The Girl Scout Uniform

Wearing the Girl Scout uniform symbolizes unity and belonging to something larger than oneself. However, for African American troops in Northeast Florida, that facet of the Girl Scout experience was delayed. The story is told through the Duval County Girl Scout Council Board minutes.

The issue arose at the April 18, 1935 Board meeting:

 “ Mrs. Gibbs, Chairman of Girl Scout work among the Negroes reported that  . . . three of the Negro troops asked when they could have uniforms.”

The following came at the November 14, 1935 meeting:

“The request for colored troops to be allowed to wear uniforms was discussed by the Council”,”and Mrs. McConnel, Commissioner, asked Mrs. Gibbs to tell them  it was under consideration.”

The next step came at the April 9, 1936 board meeting:

“ Mrs. Oltrogge read a letter from the Division Committee of the Negro Girl Scouts that their First Class Scouts be permitted to wear the uniform and be given merit badges. 

 The Committee recommended that First Class Scouts be permitted to wear uniforms only at their weekly meetings, never downtown.”  

“Mrs. McConnel moved to accept the recommendation of the Negro Committee regarding uniforms. The motion was seconded and carried.”

Finally, on November 9, 1939 African American Girls Scouts achieved their desire: 

“It is recommended by the Interracial Committee  that this Council conform to the practice of other Councils, and permit Negro Scouts, in good standing, to wear the uniform, under the same rulings in effect for other Scouts.  It was moved by Dr. Kline, seconded by Mrs. Taylor, that the recommendation of the Interracial Committee be accepted, and adopted as a policy of this Council.   Motion carried.”

The first Intermediate uniform that African American Girl Scouts wore in 1939 came in two styles: the Thrift Intermediate Girl Scout uniform was silver-green non-Sanforized cotton covert, long-sleeved coat dress. The other Intermediate uniform  was the silver-green Sanforized cotton dress with long, darted sleeves.
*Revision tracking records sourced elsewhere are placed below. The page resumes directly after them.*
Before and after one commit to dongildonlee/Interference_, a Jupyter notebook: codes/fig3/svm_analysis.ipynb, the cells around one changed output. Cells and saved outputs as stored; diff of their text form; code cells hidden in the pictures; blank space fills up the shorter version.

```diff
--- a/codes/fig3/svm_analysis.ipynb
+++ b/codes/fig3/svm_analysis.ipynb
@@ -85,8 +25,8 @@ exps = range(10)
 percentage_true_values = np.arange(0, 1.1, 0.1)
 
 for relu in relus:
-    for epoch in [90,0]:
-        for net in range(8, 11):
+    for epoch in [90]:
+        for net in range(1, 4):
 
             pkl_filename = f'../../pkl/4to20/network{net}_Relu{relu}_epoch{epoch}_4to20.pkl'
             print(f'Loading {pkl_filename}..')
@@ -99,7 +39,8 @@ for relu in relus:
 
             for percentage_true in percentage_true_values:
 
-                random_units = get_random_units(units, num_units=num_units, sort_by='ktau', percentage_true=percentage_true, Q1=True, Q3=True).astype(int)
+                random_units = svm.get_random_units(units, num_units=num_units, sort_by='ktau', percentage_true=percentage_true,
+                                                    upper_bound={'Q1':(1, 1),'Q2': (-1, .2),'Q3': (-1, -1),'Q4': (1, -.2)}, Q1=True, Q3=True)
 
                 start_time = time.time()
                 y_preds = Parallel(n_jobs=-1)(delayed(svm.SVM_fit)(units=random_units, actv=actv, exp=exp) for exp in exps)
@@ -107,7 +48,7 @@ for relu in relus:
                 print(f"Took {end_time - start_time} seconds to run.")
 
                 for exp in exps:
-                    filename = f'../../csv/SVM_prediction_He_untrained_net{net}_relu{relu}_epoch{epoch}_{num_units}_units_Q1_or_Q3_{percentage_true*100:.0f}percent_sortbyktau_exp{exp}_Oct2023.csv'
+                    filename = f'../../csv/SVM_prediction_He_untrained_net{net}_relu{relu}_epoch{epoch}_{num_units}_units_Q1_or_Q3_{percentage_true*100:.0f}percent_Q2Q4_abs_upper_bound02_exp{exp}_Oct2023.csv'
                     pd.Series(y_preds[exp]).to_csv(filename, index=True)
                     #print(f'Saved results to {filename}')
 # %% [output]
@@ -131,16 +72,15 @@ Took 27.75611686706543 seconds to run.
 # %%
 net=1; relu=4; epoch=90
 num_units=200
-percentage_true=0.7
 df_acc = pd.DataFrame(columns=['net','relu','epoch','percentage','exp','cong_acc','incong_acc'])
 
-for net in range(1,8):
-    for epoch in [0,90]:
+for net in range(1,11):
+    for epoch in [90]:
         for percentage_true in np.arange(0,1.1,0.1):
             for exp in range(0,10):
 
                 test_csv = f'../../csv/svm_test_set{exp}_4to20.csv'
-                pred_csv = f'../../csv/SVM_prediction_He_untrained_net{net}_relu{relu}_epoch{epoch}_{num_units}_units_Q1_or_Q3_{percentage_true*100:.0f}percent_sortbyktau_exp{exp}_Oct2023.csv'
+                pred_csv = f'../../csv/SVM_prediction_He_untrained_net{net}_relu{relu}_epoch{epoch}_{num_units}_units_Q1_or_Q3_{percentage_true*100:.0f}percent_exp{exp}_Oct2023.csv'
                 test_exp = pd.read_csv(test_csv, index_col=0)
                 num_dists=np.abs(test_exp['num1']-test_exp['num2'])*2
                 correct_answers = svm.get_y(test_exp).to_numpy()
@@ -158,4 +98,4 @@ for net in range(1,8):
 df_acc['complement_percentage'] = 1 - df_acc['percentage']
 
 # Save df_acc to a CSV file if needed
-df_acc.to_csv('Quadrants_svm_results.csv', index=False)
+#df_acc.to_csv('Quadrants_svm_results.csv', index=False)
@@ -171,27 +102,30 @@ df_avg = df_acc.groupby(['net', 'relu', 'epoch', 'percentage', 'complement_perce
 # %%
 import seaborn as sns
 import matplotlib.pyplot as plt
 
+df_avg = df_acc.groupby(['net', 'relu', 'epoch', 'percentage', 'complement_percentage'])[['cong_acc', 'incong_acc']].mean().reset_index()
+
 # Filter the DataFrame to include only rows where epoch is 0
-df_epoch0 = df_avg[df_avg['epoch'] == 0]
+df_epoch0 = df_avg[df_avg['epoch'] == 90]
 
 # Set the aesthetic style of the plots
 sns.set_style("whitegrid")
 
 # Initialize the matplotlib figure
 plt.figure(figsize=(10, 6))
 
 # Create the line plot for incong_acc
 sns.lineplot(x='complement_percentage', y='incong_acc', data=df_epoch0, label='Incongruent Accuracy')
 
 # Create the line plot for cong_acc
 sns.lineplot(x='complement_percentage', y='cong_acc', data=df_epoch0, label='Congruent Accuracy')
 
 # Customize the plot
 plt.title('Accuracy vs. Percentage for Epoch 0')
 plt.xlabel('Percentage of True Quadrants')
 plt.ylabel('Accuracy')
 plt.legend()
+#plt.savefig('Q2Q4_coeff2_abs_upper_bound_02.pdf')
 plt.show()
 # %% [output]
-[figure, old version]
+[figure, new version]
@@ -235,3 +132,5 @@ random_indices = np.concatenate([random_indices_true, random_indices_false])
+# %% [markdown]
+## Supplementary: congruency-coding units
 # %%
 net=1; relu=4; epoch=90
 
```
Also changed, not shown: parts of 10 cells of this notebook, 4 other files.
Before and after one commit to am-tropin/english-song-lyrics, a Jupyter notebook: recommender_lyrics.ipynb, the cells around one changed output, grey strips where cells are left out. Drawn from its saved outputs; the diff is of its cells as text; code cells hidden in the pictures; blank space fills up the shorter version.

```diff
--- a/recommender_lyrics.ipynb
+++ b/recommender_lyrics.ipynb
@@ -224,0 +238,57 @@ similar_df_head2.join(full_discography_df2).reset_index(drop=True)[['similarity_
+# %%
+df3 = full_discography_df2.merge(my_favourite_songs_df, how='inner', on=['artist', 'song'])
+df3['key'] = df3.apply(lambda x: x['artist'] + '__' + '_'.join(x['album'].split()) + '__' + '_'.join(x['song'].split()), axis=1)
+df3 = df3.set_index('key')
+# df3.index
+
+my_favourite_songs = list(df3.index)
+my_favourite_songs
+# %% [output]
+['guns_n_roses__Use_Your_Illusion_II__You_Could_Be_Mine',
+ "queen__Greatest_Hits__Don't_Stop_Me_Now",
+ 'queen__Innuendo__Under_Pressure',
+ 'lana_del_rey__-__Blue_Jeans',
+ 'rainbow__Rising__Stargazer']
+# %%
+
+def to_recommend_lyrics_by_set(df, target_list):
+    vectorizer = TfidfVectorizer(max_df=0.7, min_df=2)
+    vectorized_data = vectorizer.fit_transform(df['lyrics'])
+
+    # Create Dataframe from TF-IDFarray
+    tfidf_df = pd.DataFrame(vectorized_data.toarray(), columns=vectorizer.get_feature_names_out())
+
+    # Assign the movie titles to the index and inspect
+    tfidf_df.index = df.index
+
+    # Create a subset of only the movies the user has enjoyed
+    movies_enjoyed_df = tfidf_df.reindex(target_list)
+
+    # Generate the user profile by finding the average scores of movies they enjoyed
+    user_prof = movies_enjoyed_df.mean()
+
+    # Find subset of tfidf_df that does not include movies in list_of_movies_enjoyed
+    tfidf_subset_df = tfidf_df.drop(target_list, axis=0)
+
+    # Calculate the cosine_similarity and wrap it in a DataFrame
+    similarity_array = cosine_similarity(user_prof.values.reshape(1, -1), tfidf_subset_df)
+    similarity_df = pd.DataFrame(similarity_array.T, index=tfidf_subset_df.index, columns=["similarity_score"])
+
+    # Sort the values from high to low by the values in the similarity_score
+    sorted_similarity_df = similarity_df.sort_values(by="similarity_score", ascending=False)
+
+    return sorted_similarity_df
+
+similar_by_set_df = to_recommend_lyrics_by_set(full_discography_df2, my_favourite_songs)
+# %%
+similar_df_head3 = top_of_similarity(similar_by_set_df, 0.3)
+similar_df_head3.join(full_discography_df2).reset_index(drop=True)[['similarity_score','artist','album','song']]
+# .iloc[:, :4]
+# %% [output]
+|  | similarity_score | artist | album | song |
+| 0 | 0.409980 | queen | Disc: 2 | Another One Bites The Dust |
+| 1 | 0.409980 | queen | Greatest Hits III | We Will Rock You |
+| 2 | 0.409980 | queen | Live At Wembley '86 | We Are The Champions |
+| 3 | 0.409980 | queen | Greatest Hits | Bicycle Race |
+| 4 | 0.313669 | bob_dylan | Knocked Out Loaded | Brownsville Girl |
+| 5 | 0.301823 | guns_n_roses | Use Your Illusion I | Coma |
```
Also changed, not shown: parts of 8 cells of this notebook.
The Senior Girl Scout uniform in 1939 was a forest-green “Scoutspun” rayon dress with a roll collar, fitted bodice, a long front zipper/GS tab, and a flared skirt.

From the exhibit